After exiting hotel Victoria, we turn right towards the Nürnberger Hauptbahnhof, the Nuremberg Central Station, which reminds us that from this city too (train station Märzfeld), deportation trains were driving to several concentration camps.2
We keep west, walking along the city wall for a couple hundred metres and pass by the Opera House, the Nürnberger Staatsoper, aware of the fact that during the Nazi regime, Richard Wagner staged the Meistersinger (Mastersingers) and the Nazi-Nobel prize was awarded here.3
At a corner behind the opera we reach the former Hotel Deutscher Hof, which served as Hitler’s accommodation during his visits to Nuremberg. Diplomats and important party members were hosted here as well, while they participated in the Nazi Rallies.4
We follow the Frauentorgraben west and shortly after turn left into Essenweinstrasse. A memorial stone on our right reminds us of the destroyed Synagogue. It was destroyed during the night between November 9th and November 10th, 1938 during the so-called Crystal Night.5
Once again, we follow down the Frauentorgraben to the next crossroad. Two commemorative plaques in front of today’s AOK building inform us of the decree of the Nuremberg Laws. With these racial laws the anti-Semitic ideology of the Nazis was institutionalized on a legal basis. We continue our walk by crossing the Frauentorgraben at Färbertor towards the city centre.6
At the intersection on the right we find another memorial which commemorates the victims of Roma and Sinti during the Nazi times.7
We now enter the city centre via Färberstrasse, which we leave behind after only a few metres as we turn right into Frauentormauer. We walk to the German National Museum. In front of it, we find the Street of Human Rights, by jewish artist Dani Karavan. With this piece of art, the artist successfully makes the human rights visible to everyone passing by. These rights were accepted in Paris on December 10, 1948.8
From here we walk to the church of St. Lorenz. On its northern side, the artist Karl Prantl created the Nürnberger Kreuzweg out of 14 granite plates in 1991. Prantl started processing stones at the former march way at the Nazi Rally Grounds in 1971 already. The plates come from the concentration camp Flossenbürg but are no longer used in Nazi architecture.9
From here, we continue down Peter-Vischer-Strasse, cross the river Pegnitz and look at the northern bridgehead of Heubrücke and view the Synagogue Cenotaph for the former main synagogue at Hans-Sachs-Platz.10
From the main market, the Hauptmarkt, we take the bus “Touristenlinie 36”, Tourist line 36, tothe Documentation Centre. During a walk around the Dutzendteich at the Nazi Party Rally Grounds we may get an impression of the Nazi regime’s megalomania.11

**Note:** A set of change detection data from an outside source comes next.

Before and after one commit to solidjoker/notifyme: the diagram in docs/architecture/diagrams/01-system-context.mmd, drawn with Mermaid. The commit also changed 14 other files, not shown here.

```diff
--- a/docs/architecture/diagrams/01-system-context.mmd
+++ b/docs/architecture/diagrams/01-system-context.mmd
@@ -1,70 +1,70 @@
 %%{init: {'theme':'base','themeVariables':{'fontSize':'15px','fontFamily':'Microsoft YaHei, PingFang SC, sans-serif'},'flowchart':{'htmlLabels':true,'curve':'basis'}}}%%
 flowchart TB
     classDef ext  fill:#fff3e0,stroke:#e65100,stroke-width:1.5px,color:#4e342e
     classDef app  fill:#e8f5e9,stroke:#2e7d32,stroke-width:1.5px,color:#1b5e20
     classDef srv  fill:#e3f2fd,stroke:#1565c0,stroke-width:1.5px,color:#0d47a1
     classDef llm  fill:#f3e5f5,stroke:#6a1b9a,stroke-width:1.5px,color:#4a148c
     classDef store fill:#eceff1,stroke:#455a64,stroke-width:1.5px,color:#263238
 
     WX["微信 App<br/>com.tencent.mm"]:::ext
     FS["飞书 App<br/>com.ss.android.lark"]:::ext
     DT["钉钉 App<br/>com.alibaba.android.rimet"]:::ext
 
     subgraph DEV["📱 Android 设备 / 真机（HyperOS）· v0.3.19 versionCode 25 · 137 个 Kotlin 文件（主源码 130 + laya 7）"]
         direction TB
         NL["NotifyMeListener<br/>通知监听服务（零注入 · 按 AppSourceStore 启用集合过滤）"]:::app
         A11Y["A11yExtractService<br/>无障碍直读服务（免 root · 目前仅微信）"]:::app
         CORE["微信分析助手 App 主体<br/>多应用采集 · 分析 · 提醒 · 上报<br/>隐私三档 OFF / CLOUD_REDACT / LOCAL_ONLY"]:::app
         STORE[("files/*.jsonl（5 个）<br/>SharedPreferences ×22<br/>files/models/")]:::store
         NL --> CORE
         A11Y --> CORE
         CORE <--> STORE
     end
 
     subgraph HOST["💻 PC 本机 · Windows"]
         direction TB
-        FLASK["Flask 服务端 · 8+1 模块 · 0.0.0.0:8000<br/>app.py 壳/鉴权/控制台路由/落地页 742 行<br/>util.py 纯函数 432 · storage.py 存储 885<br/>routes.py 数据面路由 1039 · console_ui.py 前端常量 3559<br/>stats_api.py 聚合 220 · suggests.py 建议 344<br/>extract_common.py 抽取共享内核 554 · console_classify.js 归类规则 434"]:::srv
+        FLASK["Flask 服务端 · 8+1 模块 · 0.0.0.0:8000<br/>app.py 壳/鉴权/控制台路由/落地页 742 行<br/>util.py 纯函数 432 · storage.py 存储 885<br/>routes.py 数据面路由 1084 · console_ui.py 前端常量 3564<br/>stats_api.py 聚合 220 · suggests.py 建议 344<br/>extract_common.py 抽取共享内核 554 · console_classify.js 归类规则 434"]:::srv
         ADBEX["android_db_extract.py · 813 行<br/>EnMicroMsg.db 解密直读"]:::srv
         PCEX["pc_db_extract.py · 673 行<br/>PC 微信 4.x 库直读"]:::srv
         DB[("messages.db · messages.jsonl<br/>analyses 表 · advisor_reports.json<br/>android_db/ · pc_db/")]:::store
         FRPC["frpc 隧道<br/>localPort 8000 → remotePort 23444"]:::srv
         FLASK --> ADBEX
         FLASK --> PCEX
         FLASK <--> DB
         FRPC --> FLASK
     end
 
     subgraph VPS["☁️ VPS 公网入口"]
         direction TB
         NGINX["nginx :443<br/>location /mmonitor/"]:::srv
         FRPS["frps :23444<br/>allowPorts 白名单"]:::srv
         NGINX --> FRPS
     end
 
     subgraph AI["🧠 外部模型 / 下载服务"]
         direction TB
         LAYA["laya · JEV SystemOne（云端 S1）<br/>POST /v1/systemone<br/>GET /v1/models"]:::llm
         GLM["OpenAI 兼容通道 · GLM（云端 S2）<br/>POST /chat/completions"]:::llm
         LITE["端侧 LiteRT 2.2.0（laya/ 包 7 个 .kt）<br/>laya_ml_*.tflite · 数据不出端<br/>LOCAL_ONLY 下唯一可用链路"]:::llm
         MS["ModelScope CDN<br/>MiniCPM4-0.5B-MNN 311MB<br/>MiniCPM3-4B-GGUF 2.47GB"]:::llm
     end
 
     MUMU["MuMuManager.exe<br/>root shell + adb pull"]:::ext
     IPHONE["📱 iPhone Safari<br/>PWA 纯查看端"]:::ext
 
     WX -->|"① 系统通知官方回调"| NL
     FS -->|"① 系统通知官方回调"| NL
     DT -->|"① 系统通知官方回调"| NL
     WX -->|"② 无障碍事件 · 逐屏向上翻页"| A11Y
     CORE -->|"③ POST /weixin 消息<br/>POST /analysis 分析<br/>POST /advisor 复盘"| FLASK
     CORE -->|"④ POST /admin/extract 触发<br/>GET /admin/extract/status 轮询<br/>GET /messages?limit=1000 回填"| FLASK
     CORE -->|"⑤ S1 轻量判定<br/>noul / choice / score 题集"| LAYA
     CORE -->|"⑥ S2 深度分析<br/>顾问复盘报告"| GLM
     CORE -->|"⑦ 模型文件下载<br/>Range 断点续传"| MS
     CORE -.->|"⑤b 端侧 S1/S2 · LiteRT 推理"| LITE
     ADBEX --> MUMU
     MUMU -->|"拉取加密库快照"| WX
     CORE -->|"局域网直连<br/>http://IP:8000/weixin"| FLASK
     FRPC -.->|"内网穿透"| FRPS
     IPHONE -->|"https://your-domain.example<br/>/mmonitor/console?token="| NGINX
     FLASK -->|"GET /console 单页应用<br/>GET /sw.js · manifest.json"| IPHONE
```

The Documentation Centre is situated in the north wing of the congress hall and a visit is certainly recommended. The Kongresshalle was supposed to hold up to 50.000 people, but was never fully finished. The permanent exhibition “Faszination und Gewalt” (Fascination and Violence) deals with the reasons, connections and consequences of the national socialistic tyranny, always in connection with the city of Nuremberg.12
For those who want to experience this topic comprehensively, we now hop on the tram line number 5. At Plärrer the transfer to the subway U1 to Hardhöhe or walk to Bärenschanze. On the right side while leaving the town, we see the justice building with Memorium and Courtroom 600.13
If the Nuremberg Trials were not held in Courtroom 600, it would not be possible to deal with the injustice and developing nations to an international criminal jurisdiction, as we can observe in The Hague.
After so much pressing reality, you may be ready to end the day with a walk back to the hotel. Pass the Hochstrasse at district Rosenau and view the Stolpersteine, the stumble stones, another artistic way of processing the anti-Semitism.14
Cross a marvellous park in Nuremberg, the Rosenaupark. Climbing some steps at the south-east end of the park you reach the Altstadtring at the Spittlertorgraben. From here you return to the city through the Fürther Tor. You arrive back to the hotel Victoria either via subway or by foot.